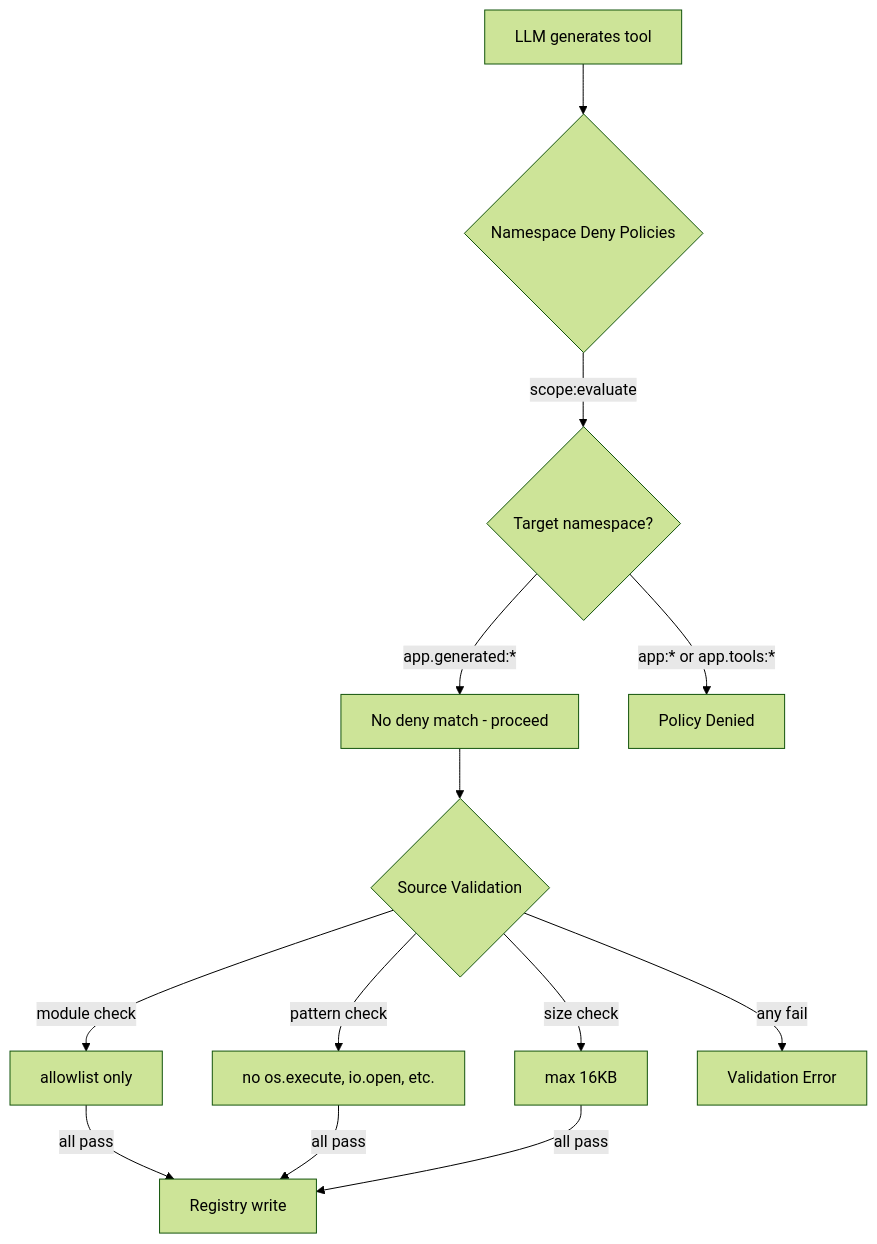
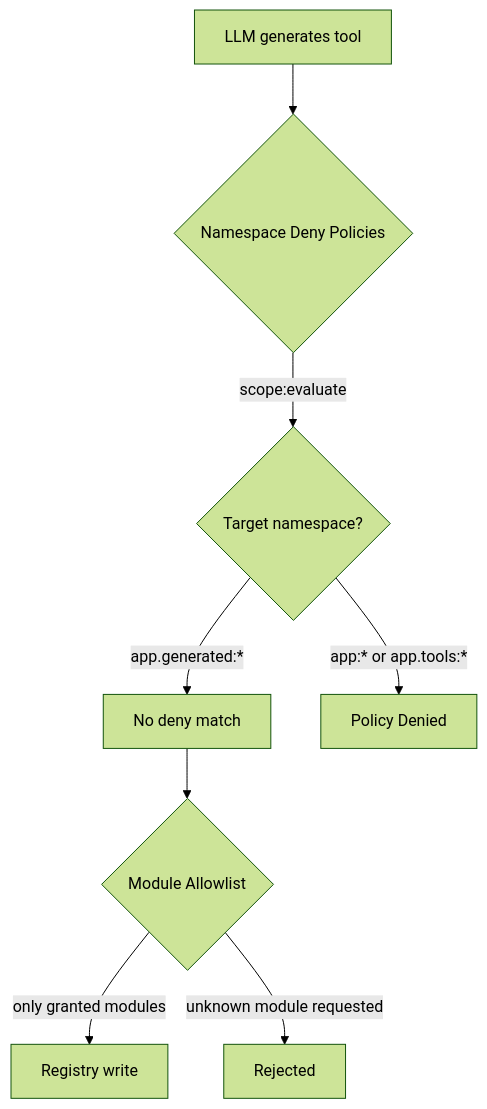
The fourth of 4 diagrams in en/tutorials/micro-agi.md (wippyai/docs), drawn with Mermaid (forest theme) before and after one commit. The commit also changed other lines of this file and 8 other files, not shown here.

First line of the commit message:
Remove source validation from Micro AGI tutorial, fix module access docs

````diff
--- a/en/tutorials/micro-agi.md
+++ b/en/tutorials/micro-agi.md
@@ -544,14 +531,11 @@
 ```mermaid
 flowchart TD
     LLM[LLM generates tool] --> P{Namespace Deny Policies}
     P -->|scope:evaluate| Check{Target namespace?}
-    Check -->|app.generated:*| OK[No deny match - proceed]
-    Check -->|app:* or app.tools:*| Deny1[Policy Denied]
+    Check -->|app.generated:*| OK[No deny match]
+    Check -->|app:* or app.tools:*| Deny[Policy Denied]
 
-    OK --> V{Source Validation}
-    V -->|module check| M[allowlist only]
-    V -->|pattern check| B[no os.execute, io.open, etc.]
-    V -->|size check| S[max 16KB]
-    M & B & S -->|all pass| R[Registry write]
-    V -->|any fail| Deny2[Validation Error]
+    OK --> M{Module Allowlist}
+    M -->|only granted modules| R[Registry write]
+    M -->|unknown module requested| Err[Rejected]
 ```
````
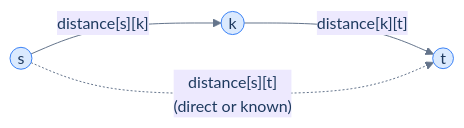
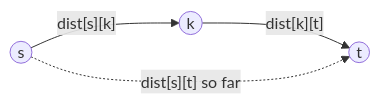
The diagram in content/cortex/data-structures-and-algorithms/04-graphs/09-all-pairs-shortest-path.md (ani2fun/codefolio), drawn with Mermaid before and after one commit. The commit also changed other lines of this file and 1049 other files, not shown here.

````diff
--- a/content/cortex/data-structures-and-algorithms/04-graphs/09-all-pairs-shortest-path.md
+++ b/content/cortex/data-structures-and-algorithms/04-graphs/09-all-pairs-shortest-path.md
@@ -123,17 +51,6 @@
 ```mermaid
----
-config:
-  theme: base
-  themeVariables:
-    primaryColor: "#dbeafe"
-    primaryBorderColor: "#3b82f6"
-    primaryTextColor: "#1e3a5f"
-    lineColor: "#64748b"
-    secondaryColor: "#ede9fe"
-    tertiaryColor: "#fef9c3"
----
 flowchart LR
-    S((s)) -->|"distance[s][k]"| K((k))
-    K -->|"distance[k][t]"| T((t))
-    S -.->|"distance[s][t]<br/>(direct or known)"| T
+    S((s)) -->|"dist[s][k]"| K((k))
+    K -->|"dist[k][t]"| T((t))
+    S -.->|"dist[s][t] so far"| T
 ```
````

****************

TASK DETAILS – Nothing but a number should be given: the count of lines above in which the word "distance" occurs.

REPLY – 3